If you think your health has been affected by exposure to PAHs, contact your health care professional.
For poison emergencies or questions about possible poisons, contact your local poison control center at 1-800-222-1222.
This description is based on the information found in the Web links listed with this topic.
Just the Facts: PAH, PNA Compounds (US Army Center for Health Promotion and Preventive Medicine) (PDF — 8 KB)
Map of Superfund Hazardous Waste Sites with Polycyclic Aromatic Hydrocarbons (PAHs) in the United States. TOXMAP (National Library of Medicine)
Polycyclic Aromatic Hydrocarbons (PAHs) (Centers for Disease Control and Prevention)
Polycyclic Aromatic Hydrocarbons. Haz-Map (National Library of Medicine)
Polycyclic Aromatic Hydrocarbons. Hazardous Substances Database (National Library of Medicine)
Polycyclic Aromatic Hydrocarbons.

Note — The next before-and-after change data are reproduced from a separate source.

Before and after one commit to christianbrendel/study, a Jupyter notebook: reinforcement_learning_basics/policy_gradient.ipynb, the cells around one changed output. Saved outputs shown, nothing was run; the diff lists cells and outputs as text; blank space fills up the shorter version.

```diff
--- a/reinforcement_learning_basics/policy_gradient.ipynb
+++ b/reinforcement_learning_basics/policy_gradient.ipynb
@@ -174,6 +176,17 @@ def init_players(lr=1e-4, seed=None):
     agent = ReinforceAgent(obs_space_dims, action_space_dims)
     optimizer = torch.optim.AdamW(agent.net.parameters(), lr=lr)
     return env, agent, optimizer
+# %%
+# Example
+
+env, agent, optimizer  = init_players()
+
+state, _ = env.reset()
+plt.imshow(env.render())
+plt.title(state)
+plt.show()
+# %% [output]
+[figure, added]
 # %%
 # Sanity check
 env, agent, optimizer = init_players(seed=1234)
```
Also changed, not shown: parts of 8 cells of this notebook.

ToxFAQs (Agency for Toxic Substances and Disease Registry)
What Are Polycyclic Aromatic Hydrocarbons? (Navy and Marine Corps Public Health Center) (PDF — 508 KB)
Last Updated: February 27, 2013